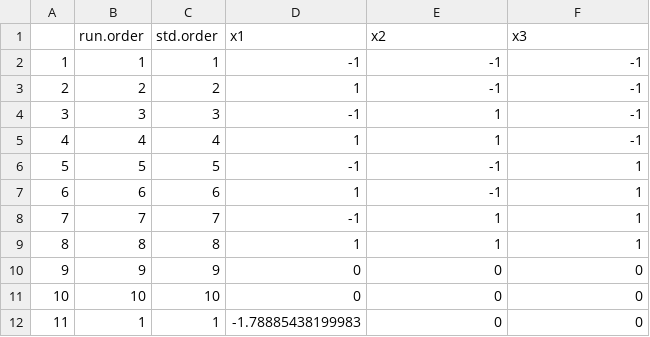
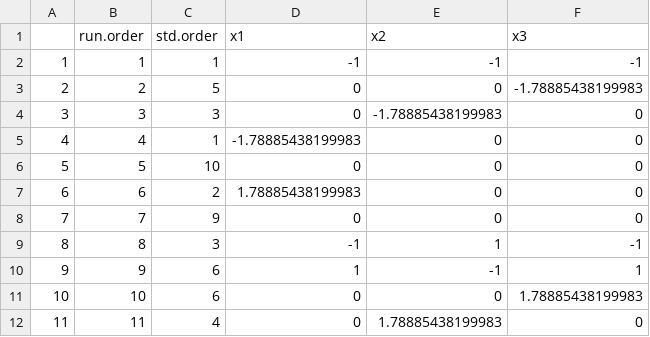
Before and after one commit to Laohakunakorn-Group/NLLAB_OT2_Protocol_Dev, a CSV file: Technical_error_active_learning/src/OT2_scripts/ALTE010/output/Experiment_Designs/design_coded.csv, drawn as a sheet; only a part is shown; the diff covers the shown part only.

```diff
--- a/Technical_error_active_learning/src/OT2_scripts/ALTE010/output/Experiment_Designs/design_coded.csv
+++ b/Technical_error_active_learning/src/OT2_scripts/ALTE010/output/Experiment_Designs/design_coded.csv
@@ -2,11 +2,11 @@
 "1",1,1,-1,-1,-1
-"2",2,2,1,-1,-1
-"3",3,3,-1,1,-1
-"4",4,4,1,1,-1
-"5",5,5,-1,-1,1
-"6",6,6,1,-1,1
-"7",7,7,-1,1,1
-"8",8,8,1,1,1
-"9",9,9,0,0,0
-"10",10,10,0,0,0
-"11",1,1,-1.78885438199983,0,0
+"2",2,5,0,0,-1.78885438199983
+"3",3,3,0,-1.78885438199983,0
+"4",4,1,-1.78885438199983,0,0
+"5",5,10,0,0,0
+"6",6,2,1.78885438199983,0,0
+"7",7,9,0,0,0
+"8",8,3,-1,1,-1
+"9",9,6,1,-1,1
+"10",10,6,0,0,1.78885438199983
+"11",11,4,0,1.78885438199983,0
```
Also changed, not shown: 28 edited cells elsewhere in this file, Technical_error_active_learning/src/OT2_scripts/ALTE010/output/Experiment_Designs/design_skeleton.csv, Technical_error_active_learning/src/OT2_scripts/ALTE010/output/MasterMixes/1_plate_Aqueous_MasterMix_Stocks_human_readable.csv, 6 other files.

────────

Of the entries above, tally the lines with "shown" in them. Only the total should be given.

2